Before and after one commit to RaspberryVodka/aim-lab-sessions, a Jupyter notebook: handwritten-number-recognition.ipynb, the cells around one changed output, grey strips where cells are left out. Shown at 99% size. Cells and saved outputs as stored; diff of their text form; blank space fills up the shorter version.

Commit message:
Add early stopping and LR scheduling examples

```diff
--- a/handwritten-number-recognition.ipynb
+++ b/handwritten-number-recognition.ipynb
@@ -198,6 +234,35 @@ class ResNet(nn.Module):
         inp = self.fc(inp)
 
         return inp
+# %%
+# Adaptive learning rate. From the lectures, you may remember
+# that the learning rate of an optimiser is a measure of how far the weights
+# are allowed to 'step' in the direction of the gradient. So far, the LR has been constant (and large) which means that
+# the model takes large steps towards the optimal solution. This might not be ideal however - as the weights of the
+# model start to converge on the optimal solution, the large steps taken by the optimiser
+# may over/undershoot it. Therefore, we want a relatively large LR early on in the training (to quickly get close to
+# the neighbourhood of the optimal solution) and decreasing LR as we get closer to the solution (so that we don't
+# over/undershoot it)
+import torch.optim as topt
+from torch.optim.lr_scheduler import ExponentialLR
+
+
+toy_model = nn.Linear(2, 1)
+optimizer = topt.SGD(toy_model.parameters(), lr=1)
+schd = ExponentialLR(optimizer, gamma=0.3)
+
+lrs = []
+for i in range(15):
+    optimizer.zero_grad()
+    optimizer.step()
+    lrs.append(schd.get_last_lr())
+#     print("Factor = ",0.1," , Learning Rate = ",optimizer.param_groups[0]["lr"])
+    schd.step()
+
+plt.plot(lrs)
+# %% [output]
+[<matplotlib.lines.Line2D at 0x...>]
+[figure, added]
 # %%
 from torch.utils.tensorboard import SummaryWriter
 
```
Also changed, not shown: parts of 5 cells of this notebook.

-*-

▸ **Prompt**
Please repeat the entries above exactly as they read.

▸ **Response to this exercise**
Before and after one commit to RaspberryVodka/aim-lab-sessions, a Jupyter notebook: handwritten-number-recognition.ipynb, the cells around one changed output, grey strips where cells are left out. Shown at 99% size. Cells and saved outputs as stored; diff of their text form; blank space fills up the shorter version.

Commit message:
Add early stopping and LR scheduling examples

```diff
--- a/handwritten-number-recognition.ipynb
+++ b/handwritten-number-recognition.ipynb
@@ -198,6 +234,35 @@ class ResNet(nn.Module):
         inp = self.fc(inp)
 
         return inp
+# %%
+# Adaptive learning rate. From the lectures, you may remember
+# that the learning rate of an optimiser is a measure of how far the weights
+# are allowed to 'step' in the direction of the gradient. So far, the LR has been constant (and large) which means that
+# the model takes large steps towards the optimal solution. This might not be ideal however - as the weights of the
+# model start to converge on the optimal solution, the large steps taken by the optimiser
+# may over/undershoot it. Therefore, we want a relatively large LR early on in the training (to quickly get close to
+# the neighbourhood of the optimal solution) and decreasing LR as we get closer to the solution (so that we don't
+# over/undershoot it)
+import torch.optim as topt
+from torch.optim.lr_scheduler import ExponentialLR
+
+
+toy_model = nn.Linear(2, 1)
+optimizer = topt.SGD(toy_model.parameters(), lr=1)
+schd = ExponentialLR(optimizer, gamma=0.3)
+
+lrs = []
+for i in range(15):
+    optimizer.zero_grad()
+    optimizer.step()
+    lrs.append(schd.get_last_lr())
+#     print("Factor = ",0.1," , Learning Rate = ",optimizer.param_groups[0]["lr"])
+    schd.step()
+
+plt.plot(lrs)
+# %% [output]
+[<matplotlib.lines.Line2D at 0x...>]
+[figure, added]
 # %%
 from torch.utils.tensorboard import SummaryWriter
 
```
Also changed, not shown: parts of 5 cells of this notebook.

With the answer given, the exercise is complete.